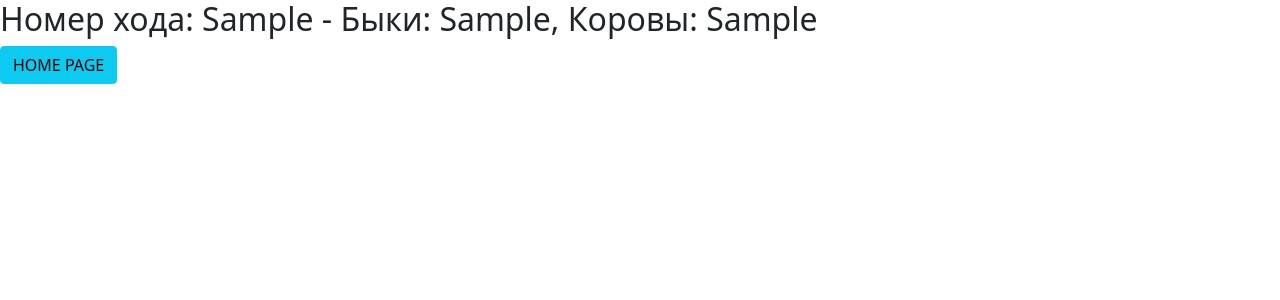
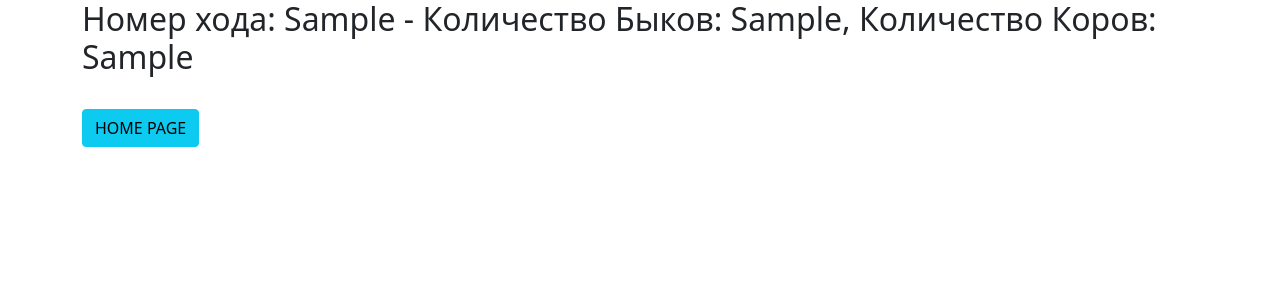
Before and after one commit to Zakawww/homework44, a Django app: template hello/webapp/templates/history.html in a window 1280 px wide. Shown: the top 300 px of the page. Run offline with Django 4.2, Linux system fonts and the light colour scheme; the template is opened without the code that fills it: most values are stand-ins (such as "Sample title", 1, 10 or a date in 2020).

Commit message:
add обработка пустой строки

```diff
--- a/hello/webapp/templates/history.html
+++ b/hello/webapp/templates/history.html
@@ -10,12 +10,14 @@
     <title>Document</title>
 </head>
 <body>
+<div class="container">
 <form method="post" action="/">
     {% csrf_token %}
     {% for i in a %}
-        <h2>Номер хода: {{ i.0 }} - Быки: {{ i.1 }}, Коровы: {{ i.2 }}</h2>
+        <h2>Номер хода: {{ i.0 }} - Количество Быков: {{ i.1 }}, Количество Коров: {{ i.2 }}</h2>
     {% endfor %}
-    <a class="btn btn-info" href="{% url 'index' %}">HOME PAGE</a>
+    <a class="btn btn-info mt-4" href="{% url 'index' %}">HOME PAGE</a>
 </form>
+</div>
 </body>
 </html>
--- a/hello/webapp/templates/index.html
+++ b/hello/webapp/templates/index.html
@@ -24,7 +24,7 @@
         </div>
     </form>
     <h2>Result: {{ answer }}</h2>
-    <a class="btn btn-info" href="{% url 'history' %}">History</a>
+    <a class="btn btn-info" href="{% url 'history' %}">History Step</a>
 
 
 </div>
--- a/hello/webapp/views.py
+++ b/hello/webapp/views.py
@@ -29,6 +29,8 @@ def index_view(request):
 
     except ValueError:
         error = 'Это не число. Введите числа!'
+    except IndexError:
+        error = 'Вы Ввели Пустую строку'
     amount = {"answer": error}
     context.update(dict(amount))
     return render(request, 'index.html', context)
```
* * *
## HOW TO COMPLETE THIS TASK
Return, from the material above, each line holding the string "history".

## TASK OUTPUT
Before and after one commit to Zakawww/homework44, a Django app: template hello/webapp/templates/history.html in a window 1280 px wide. Shown: the top 300 px of the page. Run offline with Django 4.2, Linux system fonts and the light colour scheme; the template is opened without the code that fills it: most values are stand-ins (such as "Sample title", 1, 10 or a date in 2020).
--- a/hello/webapp/templates/history.html
+++ b/hello/webapp/templates/history.html
-    <a class="btn btn-info" href="{% url 'history' %}">History</a>
+    <a class="btn btn-info" href="{% url 'history' %}">History Step</a>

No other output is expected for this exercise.